------ INPUT FOR THIS TASK ------

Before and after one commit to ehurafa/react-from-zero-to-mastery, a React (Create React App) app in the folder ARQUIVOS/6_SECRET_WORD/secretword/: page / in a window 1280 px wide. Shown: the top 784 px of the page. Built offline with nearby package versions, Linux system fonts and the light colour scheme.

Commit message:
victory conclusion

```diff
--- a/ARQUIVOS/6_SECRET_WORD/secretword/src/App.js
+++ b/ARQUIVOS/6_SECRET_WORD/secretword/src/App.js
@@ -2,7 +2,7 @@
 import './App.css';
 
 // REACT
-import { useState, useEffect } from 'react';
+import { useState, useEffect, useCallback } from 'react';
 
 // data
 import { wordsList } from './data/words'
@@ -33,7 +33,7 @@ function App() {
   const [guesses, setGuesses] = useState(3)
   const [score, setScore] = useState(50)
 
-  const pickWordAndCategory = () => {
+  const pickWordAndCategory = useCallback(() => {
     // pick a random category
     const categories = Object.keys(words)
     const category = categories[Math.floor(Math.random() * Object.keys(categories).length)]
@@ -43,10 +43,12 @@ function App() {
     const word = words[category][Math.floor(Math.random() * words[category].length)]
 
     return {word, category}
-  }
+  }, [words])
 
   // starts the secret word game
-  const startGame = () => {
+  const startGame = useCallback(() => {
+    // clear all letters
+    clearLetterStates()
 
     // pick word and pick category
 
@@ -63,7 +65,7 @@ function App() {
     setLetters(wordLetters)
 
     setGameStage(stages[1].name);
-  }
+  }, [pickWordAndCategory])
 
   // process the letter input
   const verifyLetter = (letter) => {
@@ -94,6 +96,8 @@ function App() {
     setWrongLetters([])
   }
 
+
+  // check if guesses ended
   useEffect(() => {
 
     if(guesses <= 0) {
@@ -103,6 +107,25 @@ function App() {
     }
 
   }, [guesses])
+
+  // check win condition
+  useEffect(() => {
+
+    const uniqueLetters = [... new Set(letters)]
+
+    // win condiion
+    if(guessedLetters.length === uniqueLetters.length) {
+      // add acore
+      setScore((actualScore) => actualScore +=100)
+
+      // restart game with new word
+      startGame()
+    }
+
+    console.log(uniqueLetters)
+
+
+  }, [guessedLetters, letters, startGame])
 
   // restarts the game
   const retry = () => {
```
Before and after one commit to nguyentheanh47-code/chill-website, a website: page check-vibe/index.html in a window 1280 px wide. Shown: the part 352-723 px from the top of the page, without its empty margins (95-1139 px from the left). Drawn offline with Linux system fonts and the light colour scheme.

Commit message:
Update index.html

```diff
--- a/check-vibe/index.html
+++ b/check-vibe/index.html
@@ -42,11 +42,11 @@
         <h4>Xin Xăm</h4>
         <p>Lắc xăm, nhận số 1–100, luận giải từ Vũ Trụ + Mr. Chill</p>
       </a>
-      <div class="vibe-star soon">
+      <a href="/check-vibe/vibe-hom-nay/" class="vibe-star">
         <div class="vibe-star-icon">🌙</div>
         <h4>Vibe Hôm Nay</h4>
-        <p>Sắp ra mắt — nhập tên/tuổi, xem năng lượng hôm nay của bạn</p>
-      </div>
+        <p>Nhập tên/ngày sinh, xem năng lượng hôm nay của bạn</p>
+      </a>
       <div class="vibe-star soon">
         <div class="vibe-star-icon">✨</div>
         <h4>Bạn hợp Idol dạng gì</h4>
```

------

▸ WHAT YOU NEED TO DO
Find the string "Shown" in the listing and copy every line in which it occurs.

▸ EXPECTED OUTPUT
Before and after one commit to ehurafa/react-from-zero-to-mastery, a React (Create React App) app in the folder ARQUIVOS/6_SECRET_WORD/secretword/: page / in a window 1280 px wide. Shown: the top 784 px of the page. Built offline with nearby package versions, Linux system fonts and the light colour scheme.
Before and after one commit to nguyentheanh47-code/chill-website, a website: page check-vibe/index.html in a window 1280 px wide. Shown: the part 352-723 px from the top of the page, without its empty margins (95-1139 px from the left). Drawn offline with Linux system fonts and the light colour scheme.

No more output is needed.